While I was thrilled to finish it, I have to admit that Larson did manage to bring Chicago in 1893 alive — after the read however, not always during. I found myself wanting to revisit pages that explored Chicago’s physical beauty and presence at the time, from its slums to the grandeur of the legendary World’s Fair.
He looks at the lives of two men, the historical architect Daniel Burnham and psychopathic killer Henry H. Holmes. Burnham’s firm wins the right to create Chicago’s World Fair, which became known as the “White City.” This was a huge undertaking affecting the health and lives of a number of prominent men in history.
As a lover of great architecture, it was inspiring to read through one thread, a meeting where some of the greatest architects of our time gathered, unrolled their drawings and presented their ideas — each aware that something extraordinary had occured in the room that day. As one architect put it to Burnham at the time, “I never expected to see such a moment. Look here, old fellow, do you realize this has been the greatest meeting of artists since the fifteenth century?”
I got goosebumps reading the line and could also feel the silence in the room as each artist presented, wondering if they would outdo the other. At the same time, they realized that they were in this together, as a team, to create an awe-inspiring wonder that would only stand for the world to see for a mere six months, from May to October 1893.
All this magnificent creation right along side the life of Dr. Holmes, who had various aliases. Here was a man who managed to kill countless people, mostly women and children, all without police suspicion.

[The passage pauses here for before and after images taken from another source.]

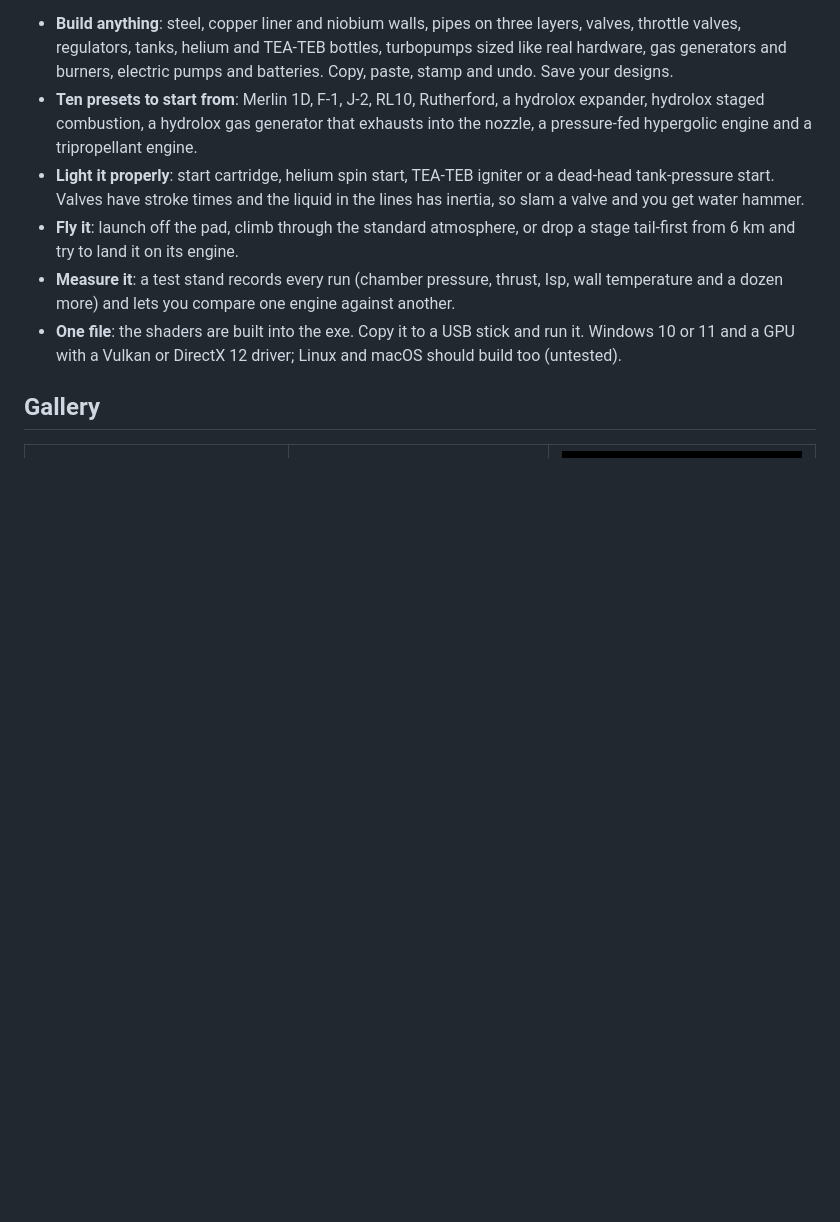
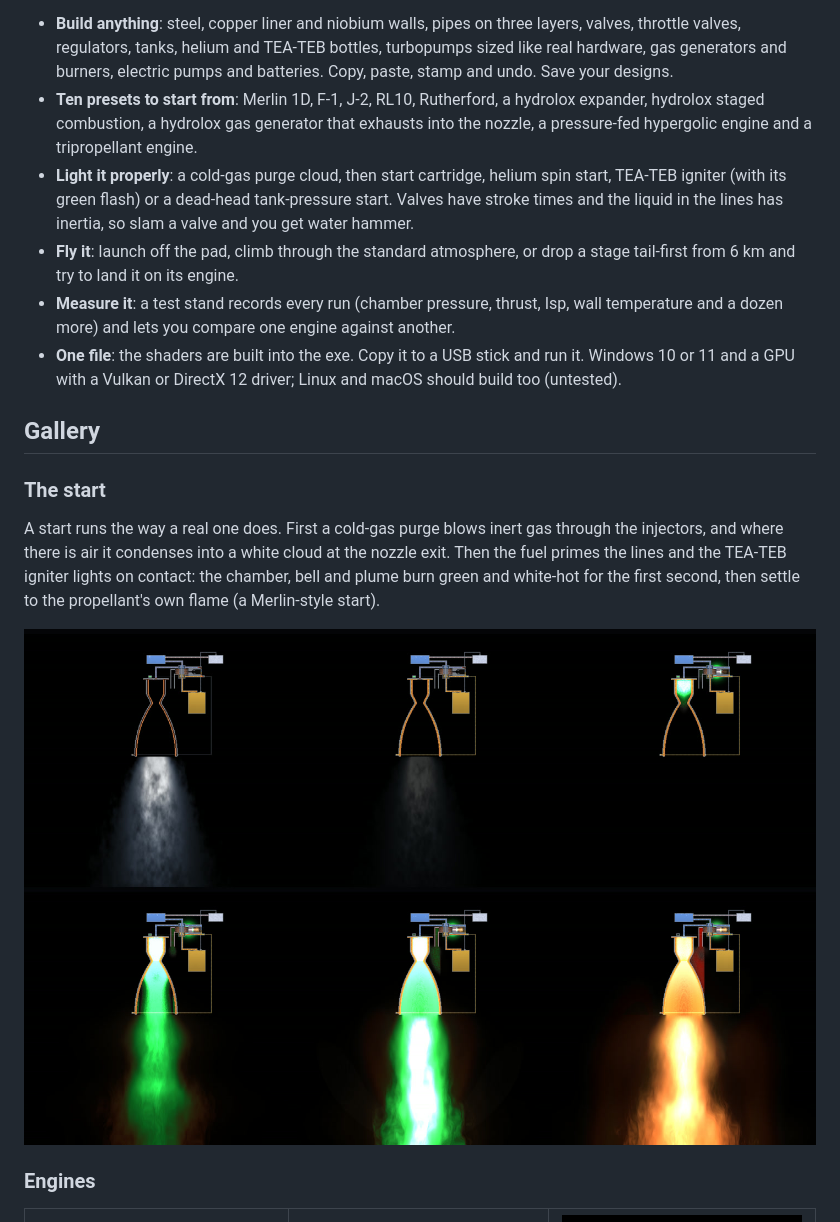
Before and after one commit to CasualArclamp/hotfire, a Markdown page: README.md, the part around the change. Drawn GitHub-style; pictures changed too: docs/images/start-sequence.jpg (added); blank space fills up the shorter version.

```diff
--- a/README.md
+++ b/README.md
@@ -19,7 +19,8 @@ an animation.
 - **Ten presets to start from**: Merlin 1D, F-1, J-2, RL10, Rutherford, a hydrolox expander, hydrolox staged
   combustion, a hydrolox gas generator that exhausts into the nozzle, a pressure-fed hypergolic engine and a
   tripropellant engine.
-- **Light it properly**: start cartridge, helium spin start, TEA-TEB igniter or a dead-head tank-pressure start.
+- **Light it properly**: a cold-gas purge cloud, then start cartridge, helium spin start, TEA-TEB igniter (with its green
+  flash) or a dead-head tank-pressure start.
   Valves have stroke times and the liquid in the lines has inertia, so slam a valve and you get water hammer.
 - **Fly it**: launch off the pad, climb through the standard atmosphere, or drop a stage tail-first from 6 km and try to
   land it on its engine.
@@ -29,6 +30,17 @@ an animation.
   Vulkan or DirectX 12 driver; Linux and macOS should build too (untested).
 
 ## Gallery
+
+### The start
+
+A start runs the way a real one does. First a cold-gas purge blows inert gas through the injectors, and where there is air it
+condenses into a white cloud at the nozzle exit. Then the fuel primes the lines and the TEA-TEB igniter lights on contact:
+the chamber, bell and plume burn green and white-hot for the first second, then settle to the propellant's own flame
+(a Merlin-style start).
+
+<p align="center"><img src="docs/images/start-sequence.jpg" width="900" alt="Start-up: the white purge cloud thinning, the green TEA-TEB ignition building up the plume, then the orange full-thrust flame"></p>
+
+### Engines
 
 <table>
   <tr>
```
Also changed, not shown: 3 other files.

It was that last 20% of the book that I found riveting, when east coast investigators got closer and closer to uncovering the truth, a truth that makes you wince and your skin crawl simultaneously.
Writes Larson, “what motivated Holmes may never be known,” basing his account on known details of his history and behavior and on what forensic psychiatrists have come to understand about psychopathic serial killers and the forces that drive them.